At last some examples about the reuse of forts in Indonesia.
In Jakarta, the Castle or former main settlement of the VOC in East-south Asia is already vanished in the years 1808-09, under the reign of Governor General Herman Daendels the Castle and city wall of Batavia were dismantled, the bricks were reused in the build-up of the satellite town ‘Weltevreden’, nowadays ‘Jakarta Pusat’. Occasionally, plans are launched to reconstruct the Benteng in a certain form. Thinking about such, I suggest it could be done as a sort of urban landscaping in a greater approach concerning the rehabilitation of Jakarta Kota.
In Yogyakarta, the former Fort Vredeburg (about 1760) is restored, having new functions as museum, convention facility and offices and governmental guesthouse. The appearance is strong in the urban environment.
Yokyakarta—Fort-Vredeburg-(±1760) © Cor Passchier / PDA
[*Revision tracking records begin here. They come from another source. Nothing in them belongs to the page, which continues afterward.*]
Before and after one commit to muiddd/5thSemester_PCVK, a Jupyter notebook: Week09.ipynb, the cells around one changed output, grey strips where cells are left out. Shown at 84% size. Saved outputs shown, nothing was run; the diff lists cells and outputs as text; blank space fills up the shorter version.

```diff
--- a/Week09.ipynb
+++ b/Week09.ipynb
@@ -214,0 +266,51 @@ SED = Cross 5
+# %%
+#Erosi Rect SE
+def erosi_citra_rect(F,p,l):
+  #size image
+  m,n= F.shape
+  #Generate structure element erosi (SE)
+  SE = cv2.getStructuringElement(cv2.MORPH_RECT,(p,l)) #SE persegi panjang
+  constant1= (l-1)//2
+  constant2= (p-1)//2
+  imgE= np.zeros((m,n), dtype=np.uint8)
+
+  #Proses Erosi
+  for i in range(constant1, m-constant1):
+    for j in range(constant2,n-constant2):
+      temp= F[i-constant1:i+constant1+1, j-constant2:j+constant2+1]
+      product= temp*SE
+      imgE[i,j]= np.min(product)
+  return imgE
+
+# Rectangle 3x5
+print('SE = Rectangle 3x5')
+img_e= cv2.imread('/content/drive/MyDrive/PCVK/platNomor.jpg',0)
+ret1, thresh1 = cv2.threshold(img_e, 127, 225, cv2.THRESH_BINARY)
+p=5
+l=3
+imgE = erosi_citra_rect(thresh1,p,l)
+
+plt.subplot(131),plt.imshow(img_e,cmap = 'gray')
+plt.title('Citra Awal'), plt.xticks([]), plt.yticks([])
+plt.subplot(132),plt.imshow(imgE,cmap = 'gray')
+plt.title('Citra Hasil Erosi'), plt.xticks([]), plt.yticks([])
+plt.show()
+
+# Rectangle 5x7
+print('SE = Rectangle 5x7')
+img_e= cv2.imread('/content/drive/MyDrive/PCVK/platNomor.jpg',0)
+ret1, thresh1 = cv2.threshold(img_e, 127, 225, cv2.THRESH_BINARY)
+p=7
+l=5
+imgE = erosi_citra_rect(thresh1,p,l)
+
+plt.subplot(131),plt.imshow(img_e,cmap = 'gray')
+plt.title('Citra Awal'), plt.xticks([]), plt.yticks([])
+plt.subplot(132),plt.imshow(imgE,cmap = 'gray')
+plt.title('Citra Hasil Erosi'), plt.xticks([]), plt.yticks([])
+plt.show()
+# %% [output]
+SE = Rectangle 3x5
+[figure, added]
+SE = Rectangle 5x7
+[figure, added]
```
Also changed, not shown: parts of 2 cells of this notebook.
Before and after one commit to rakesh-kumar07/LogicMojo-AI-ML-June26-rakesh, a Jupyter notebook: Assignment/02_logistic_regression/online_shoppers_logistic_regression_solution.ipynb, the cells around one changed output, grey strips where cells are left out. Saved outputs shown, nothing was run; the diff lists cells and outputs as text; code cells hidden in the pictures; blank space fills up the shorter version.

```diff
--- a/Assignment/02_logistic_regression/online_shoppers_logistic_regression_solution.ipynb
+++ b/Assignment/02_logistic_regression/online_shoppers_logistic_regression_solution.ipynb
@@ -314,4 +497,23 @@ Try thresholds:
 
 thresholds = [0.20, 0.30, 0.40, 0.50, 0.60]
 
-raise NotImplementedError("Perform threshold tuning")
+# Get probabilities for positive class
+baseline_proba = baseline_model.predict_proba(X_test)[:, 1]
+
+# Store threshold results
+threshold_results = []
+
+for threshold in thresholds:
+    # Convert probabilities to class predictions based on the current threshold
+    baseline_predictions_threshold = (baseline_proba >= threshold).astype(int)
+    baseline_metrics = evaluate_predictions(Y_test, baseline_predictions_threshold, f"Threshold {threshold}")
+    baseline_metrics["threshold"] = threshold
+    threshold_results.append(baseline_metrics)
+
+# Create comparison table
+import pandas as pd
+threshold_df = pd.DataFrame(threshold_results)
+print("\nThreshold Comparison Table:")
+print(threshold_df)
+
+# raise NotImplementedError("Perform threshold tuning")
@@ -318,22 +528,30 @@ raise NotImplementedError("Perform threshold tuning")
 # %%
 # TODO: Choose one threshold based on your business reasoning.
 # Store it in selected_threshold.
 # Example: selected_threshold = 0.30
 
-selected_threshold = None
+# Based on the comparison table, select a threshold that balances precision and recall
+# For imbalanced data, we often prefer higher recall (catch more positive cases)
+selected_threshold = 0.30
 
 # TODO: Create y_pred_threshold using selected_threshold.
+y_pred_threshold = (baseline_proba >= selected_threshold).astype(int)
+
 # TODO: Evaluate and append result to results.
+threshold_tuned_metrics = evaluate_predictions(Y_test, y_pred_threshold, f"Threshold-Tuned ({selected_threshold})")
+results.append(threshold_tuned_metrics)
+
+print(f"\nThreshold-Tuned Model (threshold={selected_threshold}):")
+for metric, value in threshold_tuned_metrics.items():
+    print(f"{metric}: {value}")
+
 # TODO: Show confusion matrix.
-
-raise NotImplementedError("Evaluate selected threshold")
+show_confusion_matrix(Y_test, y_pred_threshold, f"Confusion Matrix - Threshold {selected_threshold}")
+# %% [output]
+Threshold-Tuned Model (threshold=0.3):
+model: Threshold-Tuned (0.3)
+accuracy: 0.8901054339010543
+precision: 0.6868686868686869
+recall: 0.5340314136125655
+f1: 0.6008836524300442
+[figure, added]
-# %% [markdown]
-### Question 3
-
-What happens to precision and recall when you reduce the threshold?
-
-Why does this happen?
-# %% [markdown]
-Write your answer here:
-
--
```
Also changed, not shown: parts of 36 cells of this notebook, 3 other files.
In Gombong, central Java, the octagonal fort (about 1820) has undergone a technical maintenance; nowadays it is now used as a sort of amusement park. In the immediate vicinity of the Fort, one can find are all kind of funfair attractions, even plastic dragons; above on the octagonal wall drives a small fair train on rails; they actually did not make any meaningful use of the building space and structure and I guess this kind of function will not prove being sustainable.
In Banten, west Java, the remains of the former Fort Surosowan (around 1680) undergone a consolidating restoration and is as part of the landscape an archaeological park.
In Makassar, Sulawesi, the big Fort Rotterdam (about 1670) is since centuries the identity carrier of the town on the seaside. It is recently restored and has a main cultural function; one finds here the regional museum Galigo, the inner space is a fairground for the city dwellers and the branch office of the ministry of Education and Culture is established here.
In Ambon, the small tower fort Amsterdam (about 1633), is restored to its former glory, on beautiful location near by the sea; unfortunately one did not paid serious attention to establish a new meaningful function after the rehabilitation; so for some time it was still an empty witness of history.
Ambon—Fort-Amsterdam-(±1640) © Cor Passchier / PDA
Recommendations and conclusions
It is clear that the national and regional governments are willing to invest in the conservation and reuse of built heritage, such as forts. However, not all stakeholders, architects and investors, have knowledge and information about the conservation and reuse of old forts. In November 2013, an international European conference (ArtFort) was held and also an Indonesian delegation participated. The information exchange regarding to the reuse of this category built heritage was considered as very positive and it is an actual subject of thoughts to organize such an international workshop also in Indonesia. Which I would highly recommend; beside the share of information, it may broaden the scope how to treat historic Forts as useful heritage, how to organize the approach and with references to economic benefits and integrating in urban planning.